Data entries
━━━━━━
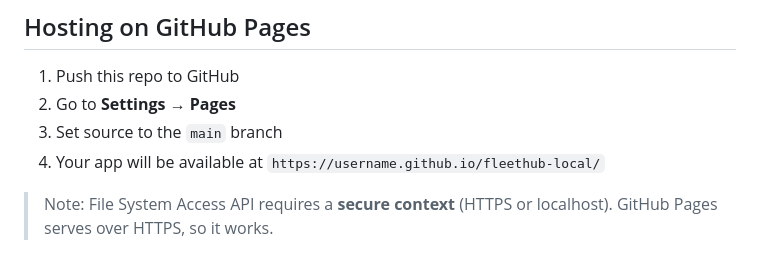
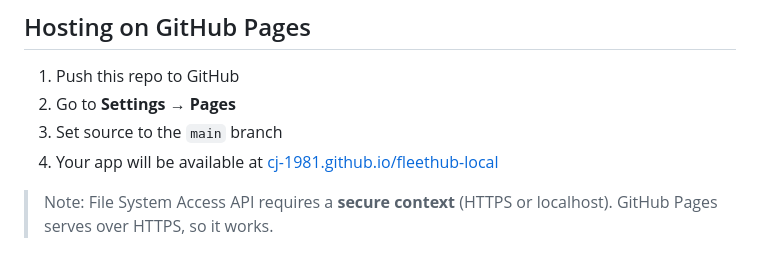
Before and after one commit to CJ-1981/fleethub-local, a Markdown page: README.md, the part around one of its changes. Drawn GitHub-style.

Commit message:
docs: add GitHub Pages live demo link to README

```diff
--- a/README.md
+++ b/README.md
@@ -177,7 +179,7 @@ FleetHub can import data from the legacy JSON format for seamless migration. The
 1. Push this repo to GitHub
 2. Go to **Settings → Pages**
 3. Set source to the `main` branch
-4. Your app will be available at `https://username.github.io/fleethub-local/`
+4. Your app will be available at [cj-1981.github.io/fleethub-local](https://cj-1981.github.io/fleethub-local/)
 
 > Note: File System Access API requires a **secure context** (HTTPS or localhost). GitHub Pages serves over HTTPS, so it works.
 
```
Also changed, not shown: other parts of README.md (+2 -0 lines).
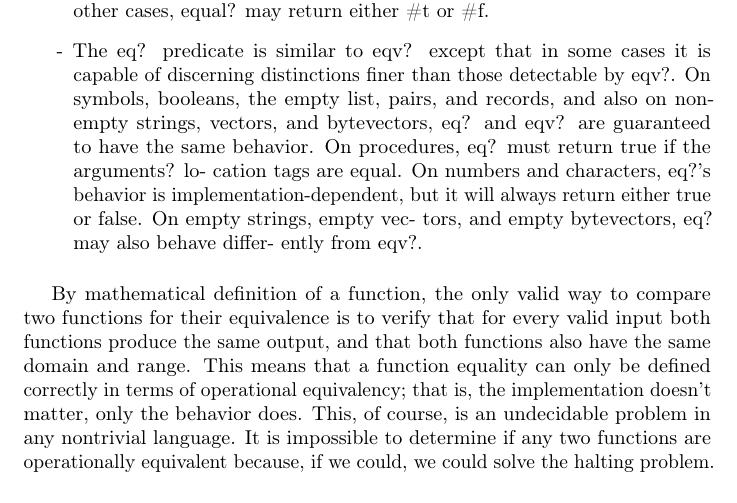
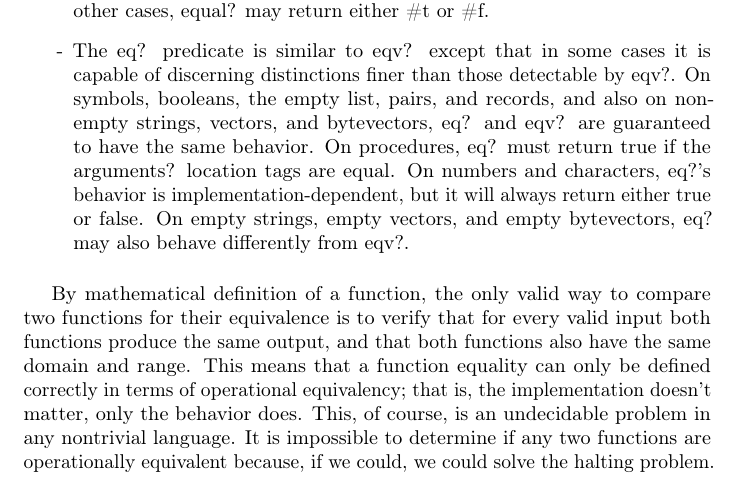
Before and after one commit to ikopyl/Programming-Languages-Spring-2018, a LaTeX problem sheet (homeworks/HW4/HW4.tex): part of page 6 of 14, cut so that both start at the same text. Compiled offline with pdfLaTeX.

Commit message:
Minor fixes

```diff
--- a/homeworks/HW4/HW4.tex
+++ b/homeworks/HW4/HW4.tex
@@ -236,7 +236,7 @@ Per Revised Report on the Algorithmic Language Scheme (r7rs):
 
 		\item The equal? procedure, when applied to pairs, vectors, strings and bytevectors, recursively compares them, returning \#t when the unfoldings of its arguments into (possibly infinite) trees are equal (in the sense of equal?) as ordered trees, and \#f otherwise. It returns the same as eqv? when applied to booleans, symbols, numbers, characters, ports, procedures, and the empty list. If two objects are eqv?, they must be equal? as well. In all other cases, equal? may return either \#t or \#f.
 
-		\item The eq? predicate is similar to eqv? except that in some cases it is capable of discerning distinctions finer than those detectable by eqv?. On symbols, booleans, the empty list, pairs, and records, and also on non-empty strings, vectors, and bytevectors, eq? and eqv? are guaranteed to have the same behavior. On procedures, eq? must return true if the arguments? lo- cation tags are equal. On numbers and characters, eq?'s behavior is implementation-dependent, but it will always return either true or false. On empty strings, empty vec- tors, and empty bytevectors, eq? may also behave differ- ently from eqv?.
+		\item The eq? predicate is similar to eqv? except that in some cases it is capable of discerning distinctions finer than those detectable by eqv?. On symbols, booleans, the empty list, pairs, and records, and also on non-empty strings, vectors, and bytevectors, eq? and eqv? are guaranteed to have the same behavior. On procedures, eq? must return true if the arguments? location tags are equal. On numbers and characters, eq?'s behavior is implementation-dependent, but it will always return either true or false. On empty strings, empty vectors, and empty bytevectors, eq? may also behave differently from eqv?.
 
 	\end{enumerate}
 
```
Also changed, not shown: homeworks/HW4/HW4.pdf.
━━━━━━
Prompt
Without including any pictures, output all the entries above exactly.

Answer for the task
Before and after one commit to CJ-1981/fleethub-local, a Markdown page: README.md, the part around one of its changes. Drawn GitHub-style.

Commit message:
docs: add GitHub Pages live demo link to README

```diff
--- a/README.md
+++ b/README.md
@@ -177,7 +179,7 @@ FleetHub can import data from the legacy JSON format for seamless migration. The
 1. Push this repo to GitHub
 2. Go to **Settings → Pages**
 3. Set source to the `main` branch
-4. Your app will be available at `https://username.github.io/fleethub-local/`
+4. Your app will be available at [cj-1981.github.io/fleethub-local](https://cj-1981.github.io/fleethub-local/)
 
 > Note: File System Access API requires a **secure context** (HTTPS or localhost). GitHub Pages serves over HTTPS, so it works.
 
```
Also changed, not shown: other parts of README.md (+2 -0 lines).
Before and after one commit to ikopyl/Programming-Languages-Spring-2018, a LaTeX problem sheet (homeworks/HW4/HW4.tex): part of page 6 of 14, cut so that both start at the same text. Compiled offline with pdfLaTeX.

Commit message:
Minor fixes

```diff
--- a/homeworks/HW4/HW4.tex
+++ b/homeworks/HW4/HW4.tex
@@ -236,7 +236,7 @@ Per Revised Report on the Algorithmic Language Scheme (r7rs):
 
 		\item The equal? procedure, when applied to pairs, vectors, strings and bytevectors, recursively compares them, returning \#t when the unfoldings of its arguments into (possibly infinite) trees are equal (in the sense of equal?) as ordered trees, and \#f otherwise. It returns the same as eqv? when applied to booleans, symbols, numbers, characters, ports, procedures, and the empty list. If two objects are eqv?, they must be equal? as well. In all other cases, equal? may return either \#t or \#f.
 
-		\item The eq? predicate is similar to eqv? except that in some cases it is capable of discerning distinctions finer than those detectable by eqv?. On symbols, booleans, the empty list, pairs, and records, and also on non-empty strings, vectors, and bytevectors, eq? and eqv? are guaranteed to have the same behavior. On procedures, eq? must return true if the arguments? lo- cation tags are equal. On numbers and characters, eq?'s behavior is implementation-dependent, but it will always return either true or false. On empty strings, empty vec- tors, and empty bytevectors, eq? may also behave differ- ently from eqv?.
+		\item The eq? predicate is similar to eqv? except that in some cases it is capable of discerning distinctions finer than those detectable by eqv?. On symbols, booleans, the empty list, pairs, and records, and also on non-empty strings, vectors, and bytevectors, eq? and eqv? are guaranteed to have the same behavior. On procedures, eq? must return true if the arguments? location tags are equal. On numbers and characters, eq?'s behavior is implementation-dependent, but it will always return either true or false. On empty strings, empty vectors, and empty bytevectors, eq? may also behave differently from eqv?.
 
 	\end{enumerate}
 
```
Also changed, not shown: homeworks/HW4/HW4.pdf.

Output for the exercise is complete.